• _Work to be completed_
For each line below that includes the string "sheet", show the whole line.

········

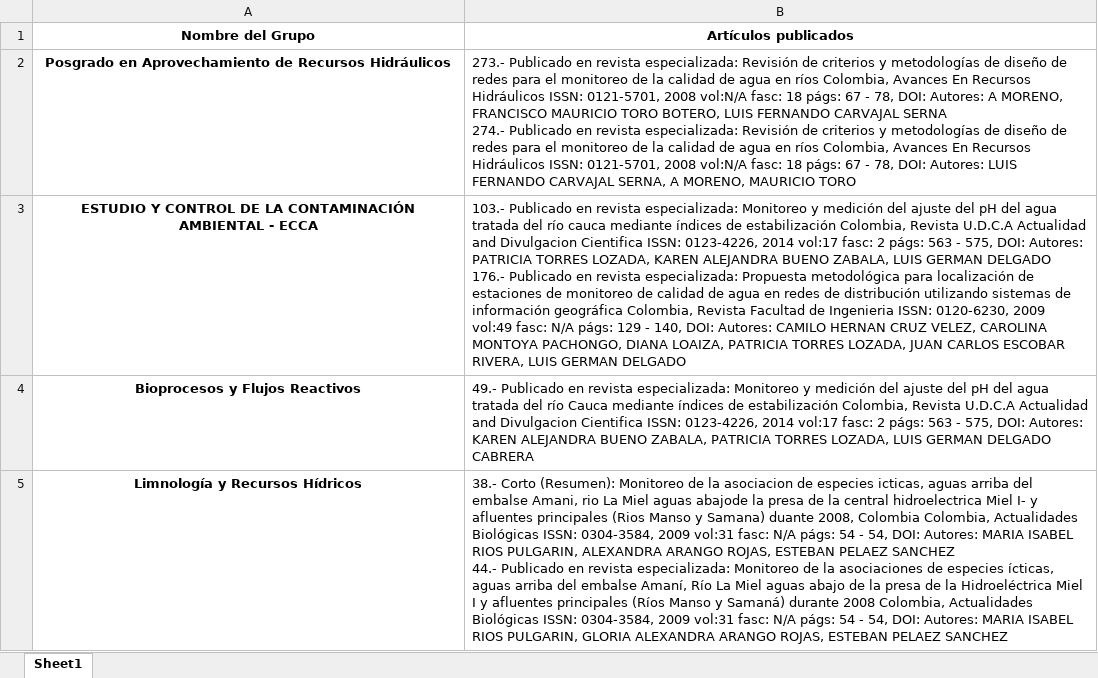
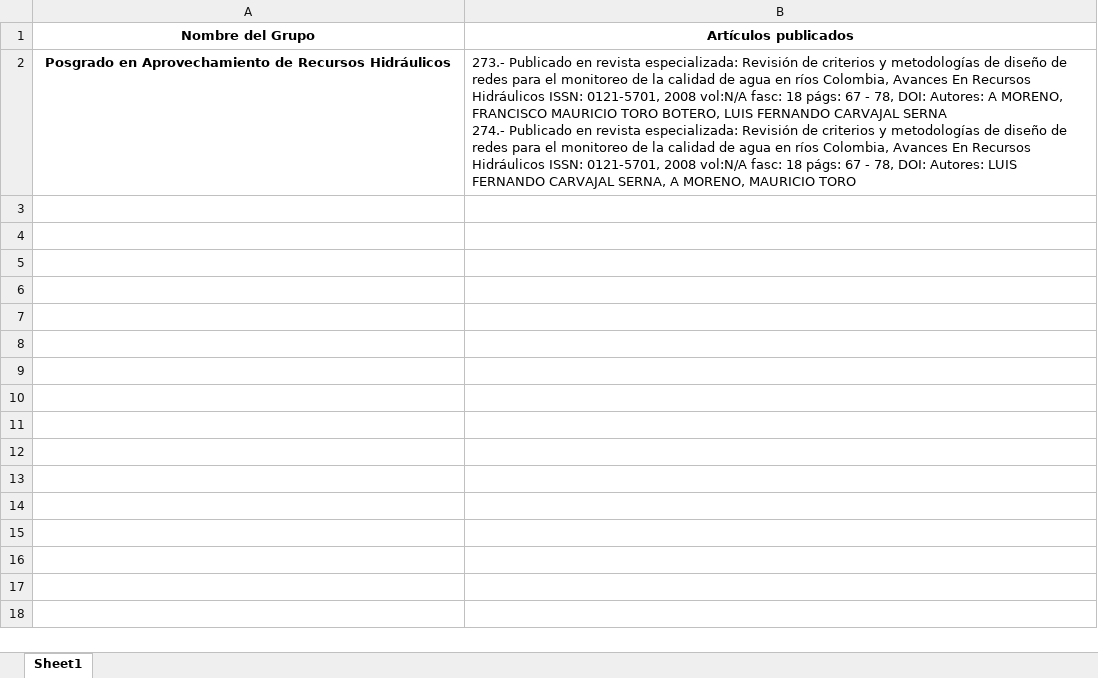
Before and after one commit to leosanron/WebscrapingMinCiencias, an Excel workbook: 13 Artículos publicados.xlsx, sheet Sheet1, drawn as a sheet; values as stored, in another font and other column widths than the file's, no borders; ↵ is a line break in a cell; the diff names each change by its address in the sheet, - before the commit and + after, or states it on an @@ line.

```diff
--- a/13 Artículos publicados.xlsx (sheet Sheet1)
+++ b/13 Artículos publicados.xlsx (sheet Sheet1)
-row 3: ESTUDIO Y CONTROL DE LA CONTAMINACIÓN AMBIENTAL - ECCA | 103.- Publicado en revista especializada: Monitoreo y medición del ajuste del pH del agua tratada del río cauca mediante índices de estabilización Colombia, Revista U.D.C.A Actualidad and Divulgacion Cientifica ISSN: 0123-4226, 2014 vol:17 fasc: 2 págs: 563 - 575, DOI: Autores: PATRICIA TORRES LOZADA, KAREN ALEJANDRA BUENO ZABALA, LUIS GERMAN DELGADO ↵ 176.- Publicado en revista especializada: Propuesta metodológica para localización de estaciones de monitoreo de calidad de agua en redes de distribución utilizando sistemas de información geográfica Colombia, Revista Facultad de Ingenieria ISSN: 0120-6230, 2009 vol:49 fasc: N/A págs: 129 - 140, DOI: Autores: CAMILO HERNAN CRUZ VELEZ, CAROLINA MONTOYA PACHONGO, DIANA LOAIZA, PATRICIA TORRES LOZADA, JUAN CARLOS ESCOBAR RIVERA, LUIS GERMAN DELGADO
-row 4: Bioprocesos y Flujos Reactivos | 49.- Publicado en revista especializada: Monitoreo y medición del ajuste del pH del agua tratada del río Cauca mediante índices de estabilización Colombia, Revista U.D.C.A Actualidad and Divulgacion Cientifica ISSN: 0123-4226, 2014 vol:17 fasc: 2 págs: 563 - 575, DOI: Autores: KAREN ALEJANDRA BUENO ZABALA, PATRICIA TORRES LOZADA, LUIS GERMAN DELGADO CABRERA
-row 5: Limnología y Recursos Hídricos | 38.- Corto (Resumen): Monitoreo de la asociacion de especies icticas, aguas arriba del embalse Amani, rio La Miel aguas abajode la presa de la central hidroelectrica Miel I- y afluentes principales (Rios Manso y Samana) duante 2008, Colombia Colombia, Actualidades Biológicas ISSN: 0304-3584, 2009 vol:31 fasc: N/A págs: 54 - 54, DOI: Autores: MARIA ISABEL RIOS PULGARIN, ALEXANDRA ARANGO ROJAS, ESTEBAN PELAEZ SANCHEZ ↵ 44.- Publicado en revista especializada: Monitoreo de la asociaciones de especies ícticas, aguas arriba del embalse Amaní, Río La Miel aguas abajo de la presa de la Hidroeléctrica Miel I y afluentes principales (Ríos Manso y Samaná) durante 2008 Colombia, Actualidades Biológicas ISSN: 0304-3584, 2009 vol:31 fasc: N/A págs: 54 - 54, DOI: Autores: MARIA ISABEL RIOS PULGARIN, GLORIA ALEXANDRA ARANGO ROJAS, ESTEBAN PELAEZ SANCHEZ
```
Also changed, not shown: 17 Documentos de trabajo.xlsx, 64 Informes de investigación.xlsx, 25 other files.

········

• _Answer to the exercise_
Before and after one commit to leosanron/WebscrapingMinCiencias, an Excel workbook: 13 Artículos publicados.xlsx, sheet Sheet1, drawn as a sheet; values as stored, in another font and other column widths than the file's, no borders; ↵ is a line break in a cell; the diff names each change by its address in the sheet, - before the commit and + after, or states it on an @@ line.
--- a/13 Artículos publicados.xlsx (sheet Sheet1)
+++ b/13 Artículos publicados.xlsx (sheet Sheet1)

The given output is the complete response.